Bridal spirituality cannot be jettisoned. Marriage is the fundamental metaphor for the spiritual life. It is the great sacrament as St. Paul says in Ephesians 5. It is the sacrament of nature; man is created male and female, and as such is the image and likeness of God. Christ is, in fact the Bridegroom and the Church the Bride. These realities are too fundamental to minimize.

If we adopt the language of Benedict XVI which he uses in the inaugural encyclical of his pontificate, Deus Caritas Est, and speak about the necessary balancing of eros (possessive love) by agape (oblative love), indeed if we assert the primacy of agape over eros, I think we have the answer to what sometimes might legitimately be perceived a feminizing tendency of bridal spirituality. Asceticism or perhaps better, spiritual discipline need not appear exclusively contemplative and oriented to religious experience. It is also part of the training of the whole man to confront the World, the Flesh and the Devil, our cosmic enemies. Likewise, Marian devotion is not merely the imitation of Our Lady’s virtues, particularly Her feminine virtues, but a commitment to defend all that is true, good and beautiful. Our Captain, Christ the Lord, enters into battle for the sake of His Bride and defeats the Dragon, but only at the oblative cost of His life. Yes, in the end oblation is a manner of submissiveness to the provident will of God. It is obedience. But it is also an undaunted militance. It is warrior spirituality. It seems that the real argument here is about the right balance.

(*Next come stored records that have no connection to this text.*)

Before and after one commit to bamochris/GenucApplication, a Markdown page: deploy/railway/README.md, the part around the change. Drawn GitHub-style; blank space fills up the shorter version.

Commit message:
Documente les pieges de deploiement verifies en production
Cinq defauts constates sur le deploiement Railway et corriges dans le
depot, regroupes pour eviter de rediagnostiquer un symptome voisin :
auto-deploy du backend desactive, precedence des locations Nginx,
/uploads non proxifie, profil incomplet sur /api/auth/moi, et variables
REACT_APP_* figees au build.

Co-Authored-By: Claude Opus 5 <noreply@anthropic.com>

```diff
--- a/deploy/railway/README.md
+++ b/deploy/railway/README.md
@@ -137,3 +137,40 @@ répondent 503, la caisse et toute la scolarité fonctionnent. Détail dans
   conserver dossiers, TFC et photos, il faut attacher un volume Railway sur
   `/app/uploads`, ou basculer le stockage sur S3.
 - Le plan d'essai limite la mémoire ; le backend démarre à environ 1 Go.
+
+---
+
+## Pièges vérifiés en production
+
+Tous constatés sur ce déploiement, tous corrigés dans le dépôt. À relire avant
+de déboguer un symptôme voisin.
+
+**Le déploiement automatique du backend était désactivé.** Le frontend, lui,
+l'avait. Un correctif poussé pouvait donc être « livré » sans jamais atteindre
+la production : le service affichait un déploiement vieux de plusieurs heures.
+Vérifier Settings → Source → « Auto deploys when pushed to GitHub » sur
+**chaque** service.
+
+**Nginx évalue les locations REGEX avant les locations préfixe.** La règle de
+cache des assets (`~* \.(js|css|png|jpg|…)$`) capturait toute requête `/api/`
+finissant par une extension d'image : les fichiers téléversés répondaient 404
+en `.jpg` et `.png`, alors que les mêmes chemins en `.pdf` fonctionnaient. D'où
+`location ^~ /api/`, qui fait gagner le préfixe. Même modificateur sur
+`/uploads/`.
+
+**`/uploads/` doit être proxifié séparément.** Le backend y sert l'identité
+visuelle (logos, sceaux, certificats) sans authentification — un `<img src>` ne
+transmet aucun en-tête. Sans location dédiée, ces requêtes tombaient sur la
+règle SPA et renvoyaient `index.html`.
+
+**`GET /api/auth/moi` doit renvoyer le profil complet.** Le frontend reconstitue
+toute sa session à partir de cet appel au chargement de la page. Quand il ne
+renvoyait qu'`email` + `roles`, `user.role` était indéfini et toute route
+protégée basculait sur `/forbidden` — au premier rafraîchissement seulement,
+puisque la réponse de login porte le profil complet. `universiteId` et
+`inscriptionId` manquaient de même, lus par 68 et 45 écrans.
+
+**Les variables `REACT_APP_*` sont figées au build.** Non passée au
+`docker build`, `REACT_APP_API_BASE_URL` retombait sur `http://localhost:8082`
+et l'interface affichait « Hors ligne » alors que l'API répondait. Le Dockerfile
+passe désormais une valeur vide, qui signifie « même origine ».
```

On Saturday, one of the guys asked if I could give a practical example where the critique of Muscular Christianity against Catholic spirituality has shown itself false. After a little thought, I replied that perhaps the best example is the almost universal compromise of Protestantism with contraception. Wayward eroticism not only produces effete men who are more occupied with words and feelings than actions and principles, it also produces, as we know, men who brutally subordinate women to their own desire for sexual gratification. Only in the Church where the Virginity of Our Lady, and the ideals of consecrated chastity have been retained has the full doctrine on the sanctity of matrimony and chaste love survived.

Contraception is a plague upon our world which must be fought to the death, and those who choose to do so face humanly insurmountable odds. Even in nations where the demographics are radically changing and birthrates are well below the replacement rates, governments are finding that their efforts to encourage large families with entitlements are ineffective. The sort of self-indulgence which is involved in contracepting the future has certainly not produced a manly culture.  On the other hand, facing the monster and fighting against it, no matter how difficult or lonely the quest might be, is exactly the militant and evangelical spirit necessary to restore manliness to religious experience.

It seems to me that it is only chivalry, specifically Marian Chivarly, that guarantees for men, both prayer and action, chastity and strength, obedience and authority.  I will fully admit, though, that if Our Lady remains only and ideal and not the living and acting Queen Mother in the order of grace and prayer, then the extremes are not likely to be avoided.

The Church Militant or Impotent?

home-church.jpg

I just posted an entry on a tragic Holy Week real estate deal on AirMaria, and that has provoked some further reflection on my part. Holy Monday is a time to reflect humbly upon our own sinful betrayal of Jesus Christ.

The Church Militant is fighting for its identity. Leon Podles argues that our Church has been feminized and emasculated. It has become, in his words, the Church Impotent.

The closing of our Churches has many causes, and I am not here to play the blame game; however, this tragedy is reflective of the loss of our missionary spirit, and the sacrificial spirit of Holy Week. So now we can celebrate Holy Week by buying a closed Church . . . and do what with it? Partition it into an upscale apartment, like the one in the picture above? Or how about a garden show, like the one below?

sacredheartgardenshow.jpg Continue reading